The infected are back, and with them the core creative forces behind the surprise international hit 28 Days Later, as director Juan Carlos Fresnadillo picks up the torch originally sparked by Danny Boyle to offer a true rarity in the world of horror sequels -- a film that nearly eclipses its predecessor on all counts. While die-hard Boyle fans may initially balk at this sequel due to the fact that the visionary director opted not to reprise his role at the helm, a quick glance at the credits reveals that not only did he remain onboard as executive producer, but original producer Andrew Macdonald, original writer Alex Garland, original editor Chris Gill, and even original composer John Murphy -- whose swelling score effectively drives home the emotion of the smaller, quieter moments while seamlessly sweeping the viewer up in the action scenes -- all saw fit to remain on board in order to keep the machine running smoothly. Throw into the mix a promising young director whose debut feature Intacto drew impressive reviews from international critics, and you have the perfect recipe for a sequel that impressively maintains the aesthetics and intimate feel of the original while subtly expanding on the mythology in a manner that, while impossible to discuss without resorting to spoilers, feels both fluid and organic. Most fans of the original will admit that while they do indeed like the film it does have its fair share of problems -- a reality that Boyle himself seemed to acknowledge while laughingly dismissing some of his more far-fetched ideas in the DVD extras -- and though the sequel too has a handful of eyebrow-raising issues, the overall result is a thinking person's "zombie apocalypse" flick that maintains an impressive emotional core while never losing sight of its genre roots.

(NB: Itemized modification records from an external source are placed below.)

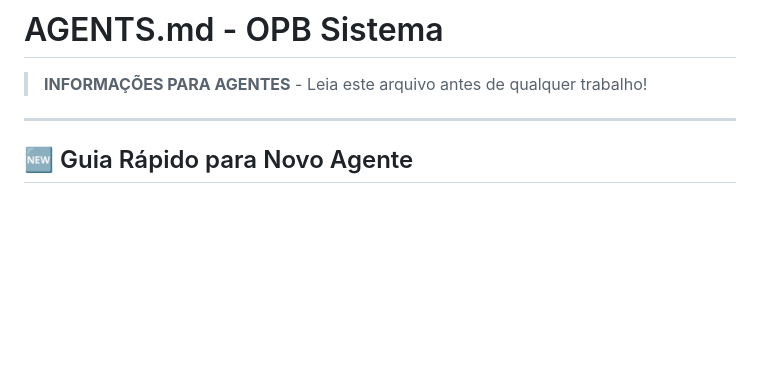
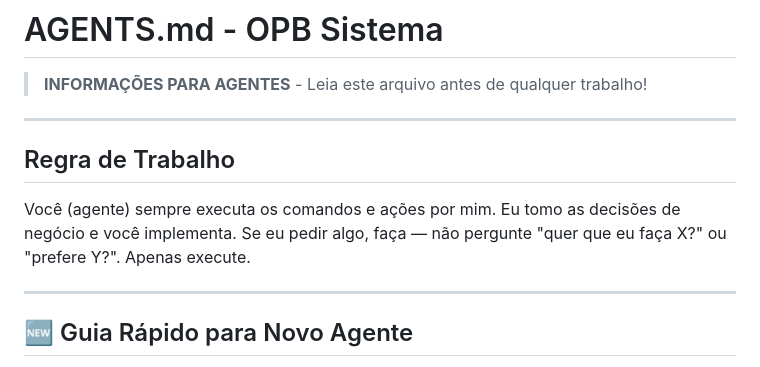
Before and after one commit to cleiton-negreiros/opb-sistema, a Markdown page: AGENTS.md, the part around the change. GitHub-like rendering; blank space fills up the shorter version.

Commit message:
regra: agente executa, usuario decide

```diff
--- a/AGENTS.md
+++ b/AGENTS.md
@@ -1,6 +1,12 @@
 # AGENTS.md - OPB Sistema
 
 > **INFORMAÇÕES PARA AGENTES** - Leia este arquivo antes de qualquer trabalho!
+
+---
+
+## Regra de Trabalho
+
+Você (agente) sempre executa os comandos e ações por mim. Eu tomo as decisões de negócio e você implementa. Se eu pedir algo, faça — não pergunte "quer que eu faça X?" ou "prefere Y?". Apenas execute.
 
 ---
 
```
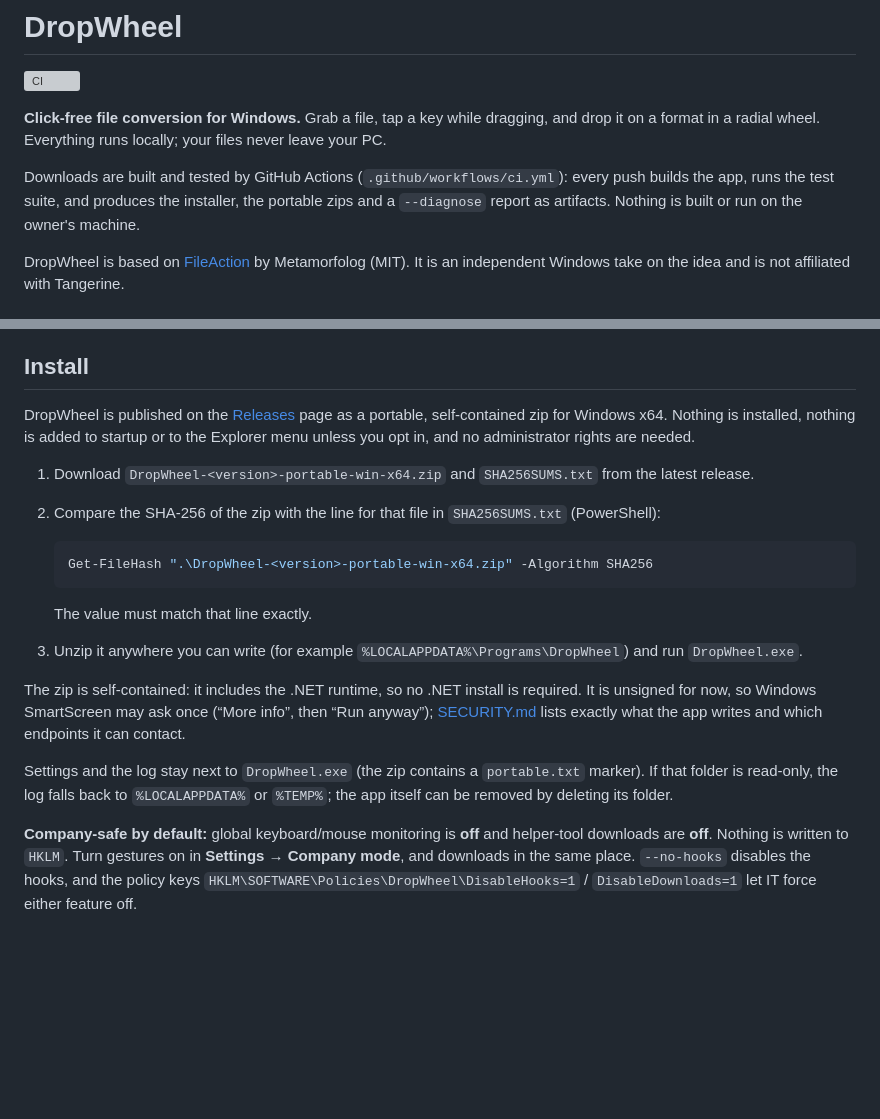
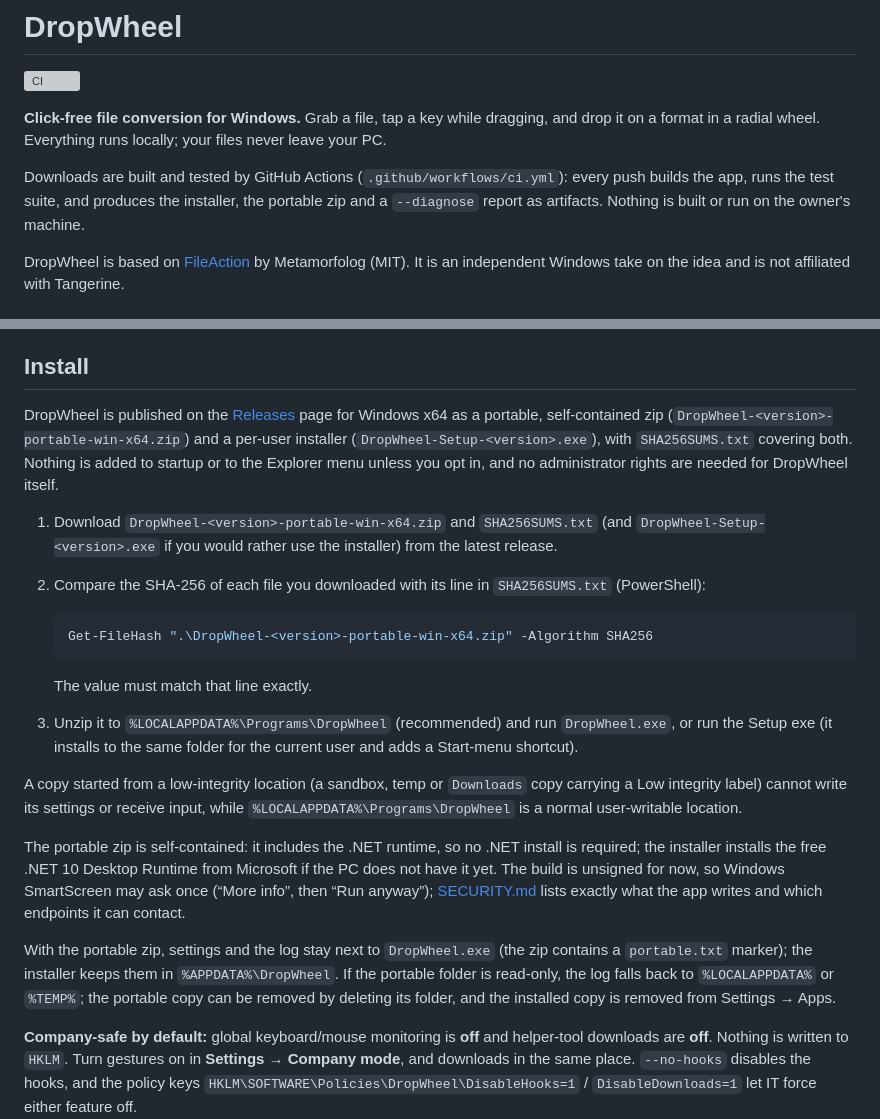
Before and after one commit to Faisaldhd/dropwheel, a Markdown page: README.md, 2 parts joined by grey strips. Rendered like a GitHub page; blank space fills up the shorter version; grey boxes are pictures that could not be loaded.

````diff
--- a/README.md
+++ b/README.md
@@ -4,7 +4,7 @@
 
 **Click-free file conversion for Windows.** Grab a file, tap a key while dragging, and drop it on a format in a radial wheel. Everything runs locally; your files never leave your PC.
 
-Downloads are built and tested by GitHub Actions (`.github/workflows/ci.yml`): every push builds the app, runs the test suite, and produces the installer, the portable zips and a `--diagnose` report as artifacts. Nothing is built or run on the owner's machine.
+Downloads are built and tested by GitHub Actions (`.github/workflows/ci.yml`): every push builds the app, runs the test suite, and produces the installer, the portable zip and a `--diagnose` report as artifacts. Nothing is built or run on the owner's machine.
 
 DropWheel is based on [FileAction](https://github.com/Metamorfolog/file_action) by Metamorfolog (MIT). It is an independent Windows take on the idea and is not affiliated with Tangerine.
 
@@ -71,21 +71,23 @@ DropWheel handles images, PDFs, spreadsheets, subtitles and archives on its own.
 
 ## Install
 
-DropWheel is published on the [Releases](https://github.com/Faisaldhd/dropwheel/releases) page as a portable, self-contained zip for Windows x64. Nothing is installed, nothing is added to startup or to the Explorer menu unless you opt in, and no administrator rights are needed.
+DropWheel is published on the [Releases](https://github.com/Faisaldhd/dropwheel/releases) page for Windows x64 as a portable, self-contained zip (`DropWheel-<version>-portable-win-x64.zip`) and a per-user installer (`DropWheel-Setup-<version>.exe`), with `SHA256SUMS.txt` covering both. Nothing is added to startup or to the Explorer menu unless you opt in, and no administrator rights are needed for DropWheel itself.
 
-1. Download `DropWheel-<version>-portable-win-x64.zip` and `SHA256SUMS.txt` from the latest release.
-2. Compare the SHA-256 of the zip with the line for that file in `SHA256SUMS.txt` (PowerShell):
+1. Download `DropWheel-<version>-portable-win-x64.zip` and `SHA256SUMS.txt` (and `DropWheel-Setup-<version>.exe` if you would rather use the installer) from the latest release.
+2. Compare the SHA-256 of each file you downloaded with its line in `SHA256SUMS.txt` (PowerShell):
 
    ```powershell
    Get-FileHash ".\DropWheel-<version>-portable-win-x64.zip" -Algorithm SHA256
    ```
 
    The value must match that line exactly.
-3. Unzip it anywhere you can write (for example `%LOCALAPPDATA%\Programs\DropWheel`) and run `DropWheel.exe`.
+3. Unzip it to `%LOCALAPPDATA%\Programs\DropWheel` (recommended) and run `DropWheel.exe`, or run the Setup exe (it installs to the same folder for the current user and adds a Start-menu shortcut).
 
-The zip is self-contained: it includes the .NET runtime, so no .NET install is required. It is unsigned for now, so Windows SmartScreen may ask once (“More info”, then “Run anyway”); [SECURITY.md](SECURITY.md) lists exactly what the app writes and which endpoints it can contact.
+A copy started from a low-integrity location (a sandbox, temp or `Downloads` copy carrying a Low integrity label) cannot write its settings or receive input, while `%LOCALAPPDATA%\Programs\DropWheel` is a normal user-writable location.
 
-Settings and the log stay next to `DropWheel.exe` (the zip contains a `portable.txt` marker). If that folder is read-only, the log falls back to `%LOCALAPPDATA%` or `%TEMP%`; the app itself can be removed by deleting its folder.
+The portable zip is self-contained: it includes the .NET runtime, so no .NET install is required; the installer installs the free .NET 10 Desktop Runtime from Microsoft if the PC does not have it yet. The build is unsigned for now, so Windows SmartScreen may ask once (“More info”, then “Run anyway”); [SECURITY.md](SECURITY.md) lists exactly what the app writes and which endpoints it can contact.
+
+With the portable zip, settings and the log stay next to `DropWheel.exe` (the zip contains a `portable.txt` marker); the installer keeps them in `%APPDATA%\DropWheel`. If the portable folder is read-only, the log falls back to `%LOCALAPPDATA%` or `%TEMP%`; the portable copy can be removed by deleting its folder, and the installed copy is removed from Settings → Apps.
 
 **Company-safe by default:** global keyboard/mouse monitoring is **off** and helper-tool downloads are **off**. Nothing is written to `HKLM`. Turn gestures on in **Settings → Company mode**, and downloads in the same place. `--no-hooks` disables the hooks, and the policy keys `HKLM\SOFTWARE\Policies\DropWheel\DisableHooks=1` / `DisableDownloads=1` let IT force either feature off.
 
````
Also changed, not shown: README.ar.md (+19 -13 lines).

As a filmmaker Fresnadillo's abilities may not yet be honed to the fine point that Boyle's were by the time he took on the infected, though for his sophomore outing the Goya-winning director does display an impressive ability to conjure convincing performances from his players; Robert Carlyle in particular hits all the right notes as a survivor of the original outbreak whose fate is sealed by a particularly reprehensible act of cowardice, with Mackintosh Muggleton and Imogen Poots always convincing as his skeptical and fiercely independent children. Whereas Fresnadillo could be accused of relying too much on the eye-straining grand mal school of camera jostling when things take a turn for the worst and the infection reemerges, it's hard to argue that the technique effectively conveys the chaos that characters trapped between trigger-happy snipers and teeth-gnashing ragers would be feeling as bullets whizzed by their heads and adrenaline-fueled cannibals storm the streets killing anything that moves. Even when his technique is more restrained, however, Fresnadillo's uncanny ability to make viewer believe they have a grasp on the situation before pulling back to reveal that things aren't quite what they seem goes a long way in driving home the disorienting volatility of such an explosive scenario. In terms of screenwriting Fresnadillo (along with collaborators Enrique Lopez Lavigne, Jesus Olmo, and Rowan Joffe) do occasionally rely too much on exposition, though that fairly minor shortcoming is ultimately offset by the creation of characters that are identifiable and sympathetic, and unrelentingly tense situations that truly fray the nerves. Ever since Night of the Living Dead "zombie apocalypse" films have been rife with political subtext, and while it will be clear to many precisely what the screenwriters are getting at when the new arrivals pull into an eerily quiet London where U.S. soldiers stand at the ready on every street corner, 28 Weeks Later refuses to go for the obvious. The military forces in charge of reestablishing society more aren't evil, self-serving occupiers as much as they are inept, well-intending protectors who are ultimately consumed by a situation they just can't wrap their heads around. The subtle commentary on life within a "surveillance society," while never really explored in such detail, also provides compelling food for thought.
In the end 28 Weeks Later is a film that's likely to be as polarizing for many viewers as it's predecessor was due to its outspoken politics and unique experimentation with genre standards, yet for those seeking out a stripped down summer frightener that doesn't take three hours to make its point, impressively expands on the ideas of the original while upping the scale and terror ante, and actually attempts to stimulate thought rather than insulting the viewer's intelligence, there's quite a bit to like about this vicious little summer screamer.